** REQUIRED ACTION **
A single number is the whole answer: the count of lines in these entries that hold "README".

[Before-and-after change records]
____

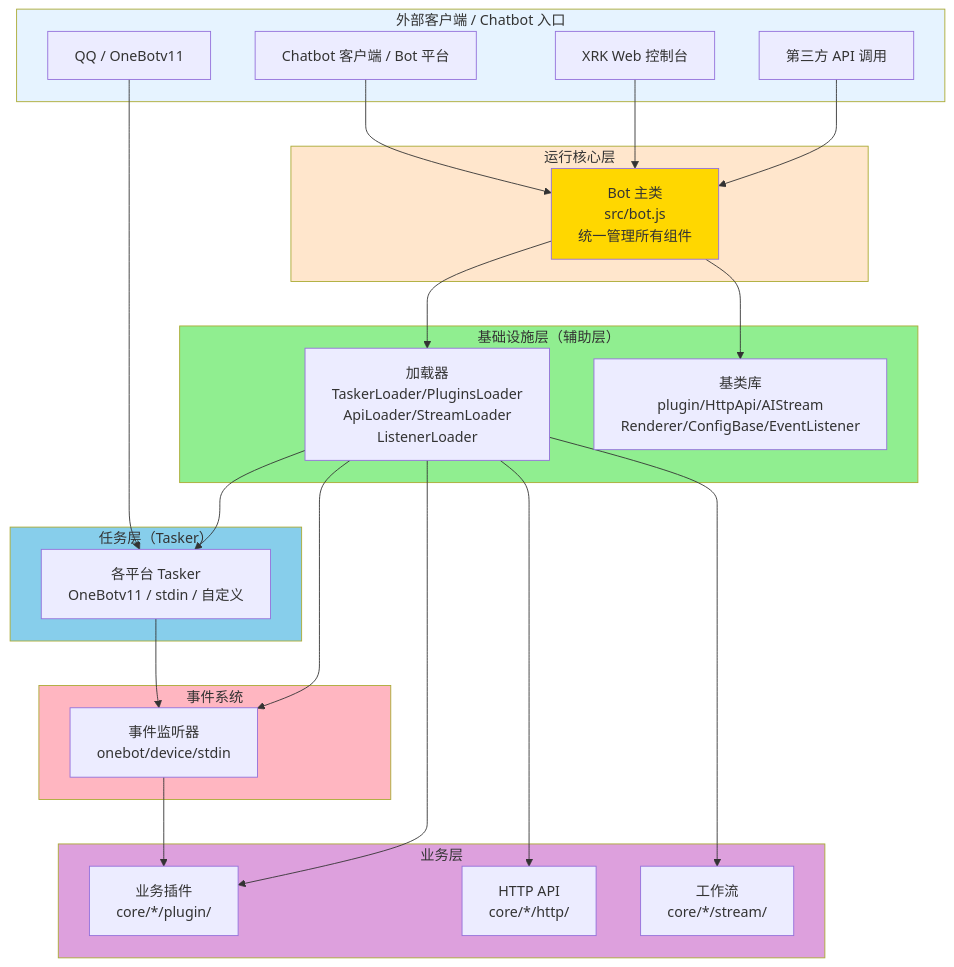
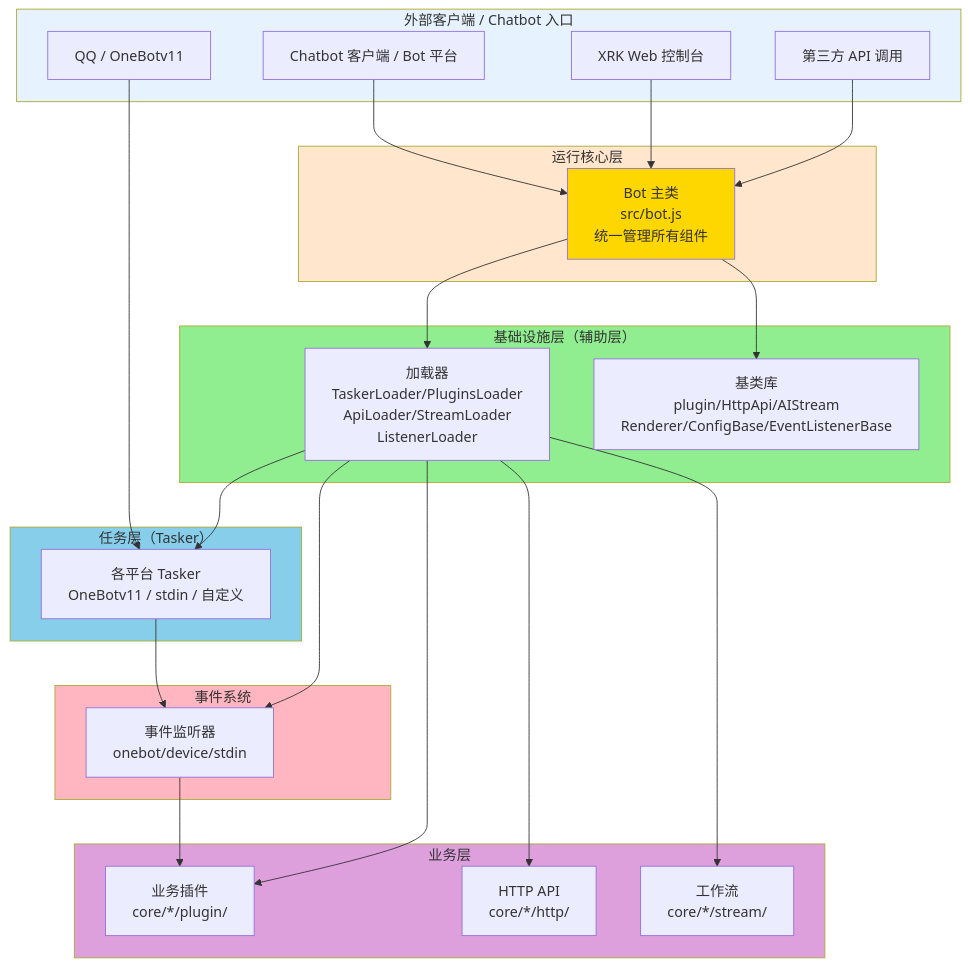
Before and after one commit to sunflowermm/XRK-AGT: the diagram in docs/README.md, drawn with Mermaid. The commit also changed other lines of this file and 27 other files, not shown here.

````diff
--- a/docs/README.md
+++ b/docs/README.md
@@ -21,56 +21,56 @@
 ```mermaid
 flowchart TB
     subgraph Clients["外部客户端 / Chatbot 入口"]
         QQ["QQ / OneBotv11"]
         ChatbotClient["Chatbot 客户端 / Bot 平台"]
         WebUI["XRK Web 控制台"]
         ThirdAPI["第三方 API 调用"]
     end
 
     subgraph Runtime["运行核心层"]
         Bot["Bot 主类<br/>src/bot.js<br/>统一管理所有组件"]
     end
 
     subgraph Infrastructure["基础设施层（辅助层）"]
         Loaders["加载器<br/>TaskerLoader/PluginsLoader<br/>ApiLoader/StreamLoader<br/>ListenerLoader"]
-        BaseClasses["基类库<br/>plugin/HttpApi/AIStream<br/>Renderer/ConfigBase/EventListener"]
+        BaseClasses["基类库<br/>plugin/HttpApi/AIStream<br/>Renderer/ConfigBase/EventListenerBase"]
     end
 
     subgraph Tasker["任务层（Tasker）"]
         Taskers["各平台 Tasker<br/>OneBotv11 / stdin / 自定义"]
     end
 
     subgraph Events["事件系统"]
         Listeners["事件监听器<br/>onebot/device/stdin"]
     end
 
     subgraph Business["业务层"]
         Plugins["业务插件<br/>core/*/plugin/"]
         APIs["HTTP API<br/>core/*/http/"]
         Streams["工作流<br/>core/*/stream/"]
     end
 
     QQ --> Taskers
     ChatbotClient --> Bot
     WebUI --> Bot
     ThirdAPI --> Bot
 
     Bot --> Loaders
     Bot --> BaseClasses
     Loaders --> Taskers
     Loaders --> Listeners
     Loaders --> Plugins
     Loaders --> APIs
     Loaders --> Streams
     Taskers --> Listeners
     Listeners --> Plugins
 
     style Clients fill:#E6F3FF
     style Runtime fill:#FFE6CC
     style Infrastructure fill:#90EE90
     style Tasker fill:#87CEEB
     style Events fill:#FFB6C1
     style Business fill:#DDA0DD
 
     style Bot fill:#FFD700
 ```
````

____

** TASK RESULT **
3